[RECORD EXCERPTS]:

****

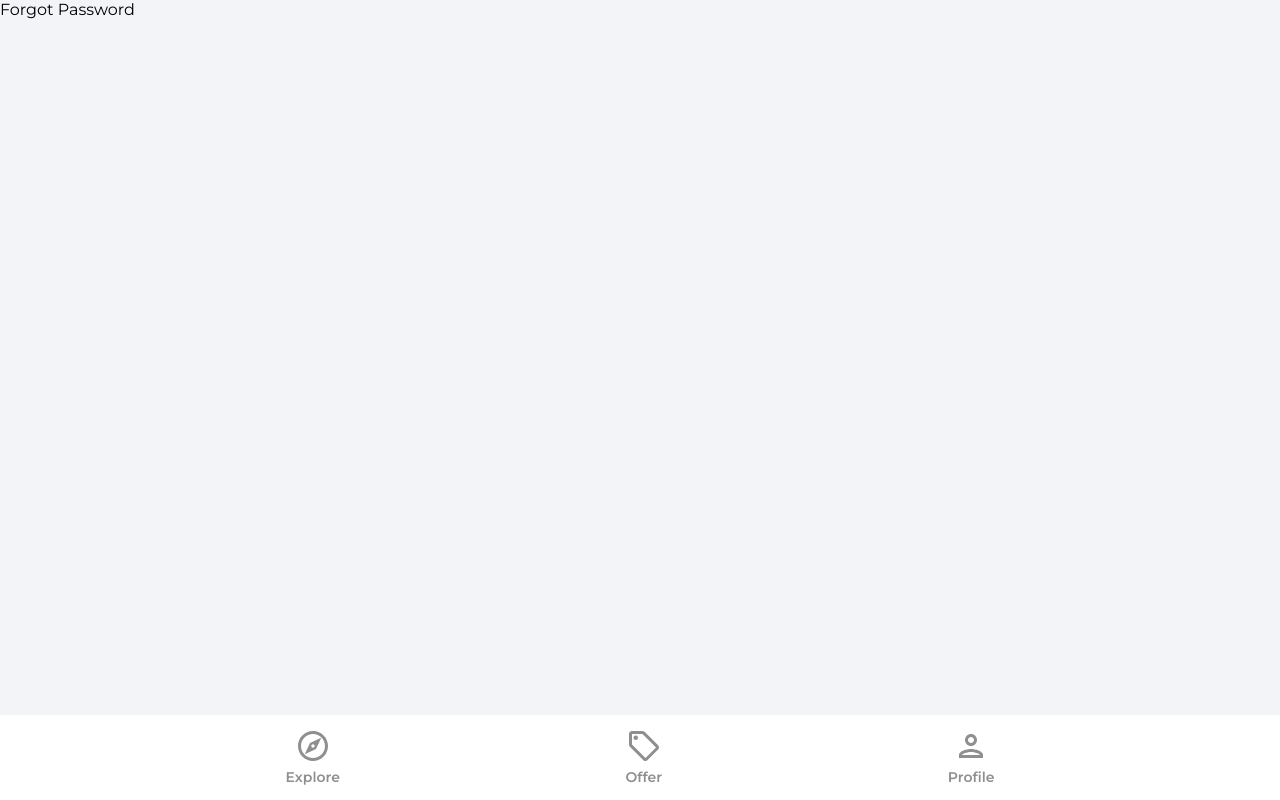
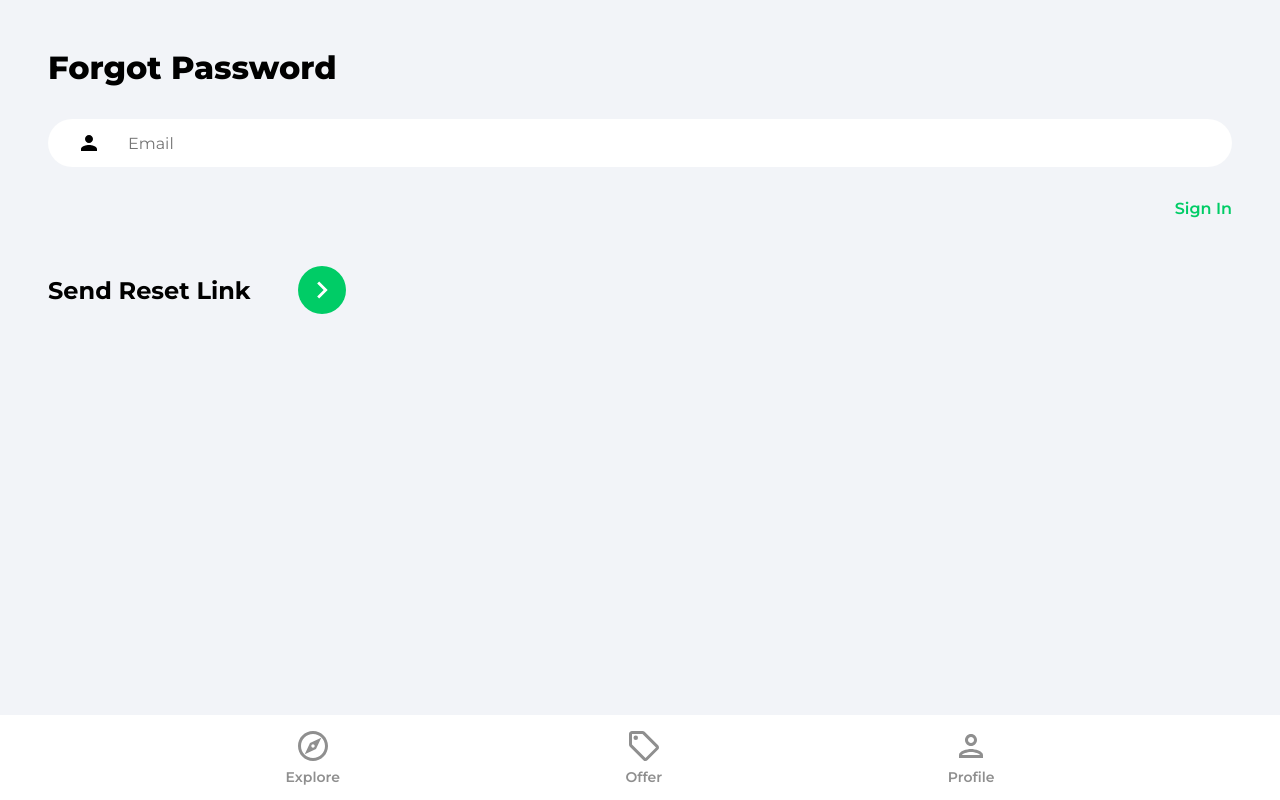
Before and after one commit to Abella-Jezreel/housing-market-place, a React (Create React App) app in the folder house-market-place/: page /forgot-password in a window 1280 px wide. Built offline with nearby package versions, Linux system fonts and the light colour scheme.

Commit message:
add code

```diff
--- /dev/null
+++ b/house-market-place/src/components/OAuth.jsx
@@ -0,0 +1,47 @@
+import React from 'react'
+import { useNavigate, useLocation } from 'react-router-dom';
+import { getAuth, signInWithPopup, GoogleAuthProvider } from 'firebase/auth';
+import { doc, setDoc, getDoc, serverTimestamp } from 'firebase/firestore';
+import { db } from '../firebase.config';
+import { toast } from 'react-toastify';
+import googleIcon from '../assets/svg/googleIcon.svg';
+
+const OAuth = () => {
+    const navigate = useNavigate();
+    const location = useLocation();
+
+    const onClick = async () => {
+        try {
+            const auth = getAuth();
+            const provider = new GoogleAuthProvider();
+            const userCredential = await signInWithPopup(auth, provider);
+            const user = userCredential.user;
+            console.log(user, "user");
+
+            const userRef = doc(db, "users", user.uid);
+            const userDoc = await getDoc(userRef);
+            if(!userDoc.exists()) {
+                await setDoc(userRef, {
+                    name: user.displayName,
+                    email: user.email,
+                    timestamp: serverTimestamp(),
+                });
+            }
+            navigate("/");
+        } catch (error) {
+            console.log(error, "error");
+            toast.error("Oops! Something went wrong. Please try again.");
+        }
+    }
+
+  return (
+    <div className='socialLogin'>
+        <p>Sign {location.pathname === '/sign-up' ? 'up' : 'in'} with</p>
+        <button className="socialIconDiv" onClick={onClick}>
+            <img className='socialIconImg' src={googleIcon} alt="Google Icon"/>
+        </button>
+    </div>
+  )
+}
+
+export default OAuth
--- a/house-market-place/src/pages/ForgotPassword.jsx
+++ b/house-market-place/src/pages/ForgotPassword.jsx
@@ -1,11 +1,56 @@
-import React from 'react'
+import React, { useState } from "react";
+import { getAuth, sendPasswordResetEmail } from "firebase/auth";
+import { Link } from "react-router-dom";
+import { toast } from "react-toastify";
+import { ReactComponent as ArrowRightIcon } from "../assets/svg/keyboardArrowRightIcon.svg";
 
 function ForgotPassword() {
+  const [email, setEmail] = useState("");
+
+  const onChange = (e) => {
+    setEmail(e.target.value);
+    };
+
+    const onSubmit = async (e) => {
+      e.preventDefault();
+      try {
+      const auth = getAuth();
+      await sendPasswordResetEmail(auth, email);
+      toast.success("Password reset email sent successfully!");
+    } catch (error) {
+      toast.error("Oops! Something went wrong. Please try again.");
+    }
+  }
+
   return (
-    <div>
-      Forgot Password
+    <div className="pageContainer">
+      <header>
+        <p className="pageHeader">
+          Forgot Password
+        </p>
+      </header>
+
+      <main>
+        <form onSubmit={onSubmit}>
+          <input type="email" className="emailInput" placeholder="Email" id="email" value={email} onChange={onChange}/>
+
+
+        <Link to="/sign-in" className="forgotPasswordLink">
+          Sign In
+        </Link>
+
+        <div className="signInBar">
+          <div className="signInText">
+            Send Reset Link
+          </div>
+          <button className="signInButton">
+            <ArrowRightIcon fill="#fff" width='34px' height='34px'/>
+          </button>
+        </div>
+        </form>
+      </main>
     </div>
-  )
+  );
 }
 
-export default ForgotPassword
+export default ForgotPassword;
--- a/house-market-place/src/pages/Profile.jsx
+++ b/house-market-place/src/pages/Profile.jsx
@@ -2,8 +2,8 @@ import React from "react";
 import { getAuth, updateProfile } from "firebase/auth";
 import { updateDoc, doc } from "firebase/firestore";
 import { db } from "../firebase.config";
-import { useEffect, useState } from "react";
-import { Link, useNavigate } from "react-router-dom";
+import { useState } from "react";
+import { useNavigate } from "react-router-dom";
 import { toast } from "react-toastify";
 
 function Profile() {
@@ -89,7 +89,7 @@ function Profile() {
           <div className="profileDetailsHeader">
             <p className="profileDetailsText">Personal Details</p>
             <p className="changePersonalDetails" onClick={onChangeDetails}>
-              {changeDetails ? "Save" : "Change"}
+              {changeDetails ? "Save" : "Change Name"}
             </p>
           </div>
           <div className="profileCard">
@@ -102,11 +102,15 @@ function Profile() {
                 value={formData.name}
                 onChange={onChange}
               />
+            </form>
+          </div>
+          <div className="profileCard" style={{ marginTop : '1rem'}}>
+            <form>
               <input
                 type="text"
                 id="email"
-                className={!changeDetails ? "profileEmail" : "profileEmailActive"}
-                disabled={!changeDetails}
+                className={"profileEmail"}
+                disabled
                 value={formData.email}
                 onChange={onChange}
               />
--- a/house-market-place/src/pages/SignIn.jsx
+++ b/house-market-place/src/pages/SignIn.jsx
@@ -4,6 +4,7 @@ import { Link, useNavigate } from "react-router-dom";
 import { getAuth, signInWithEmailAndPassword } from "firebase/auth";
 import { ReactComponent as ArrowRightIcon } from "../assets/svg/keyboardArrowRightIcon.svg";
 import visibilityIcon from "../assets/svg/visibilityIcon.svg";
+import OAuth from "../components/OAuth";
 
 function SignIn() {
   const [showPassword, setShowPassword] = useState(false);
@@ -95,7 +96,7 @@ const onSubmit = async (e) => {
           </div>
         </form>
 
-        {/* Google OAuth */}
+        <OAuth />
         <Link to="/sign-up" className="registerLink">
             Sign up Instead
         </Link>
--- a/house-market-place/src/pages/SignUp.jsx
+++ b/house-market-place/src/pages/SignUp.jsx
@@ -10,6 +10,7 @@ import { doc, setDoc, serverTimestamp } from "firebase/firestore";
 import { db } from "../firebase.config.js";
 import { ReactComponent as ArrowRightIcon } from "../assets/svg/keyboardArrowRightIcon.svg";
 import visibilityIcon from "../assets/svg/visibilityIcon.svg";
+import OAuth from "../components/OAuth.jsx";
 
 function SignUp() {
   const [showPassword, setShowPassword] = useState(false);
@@ -122,7 +123,7 @@ function SignUp() {
           </div>
         </form>
 
-        {/* Google OAuth */}
+        <OAuth />
         <Link to="/sign-in" className="registerLink">
           Sign In Instead
         </Link>
```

****

[REQUIRED ACTION]: Pick every line from the listing holding the string "error", and copy it.

[SOLUTION FOR THIS TASK]:
+        } catch (error) {
+            console.log(error, "error");
+            toast.error("Oops! Something went wrong. Please try again.");
+    } catch (error) {
+      toast.error("Oops! Something went wrong. Please try again.");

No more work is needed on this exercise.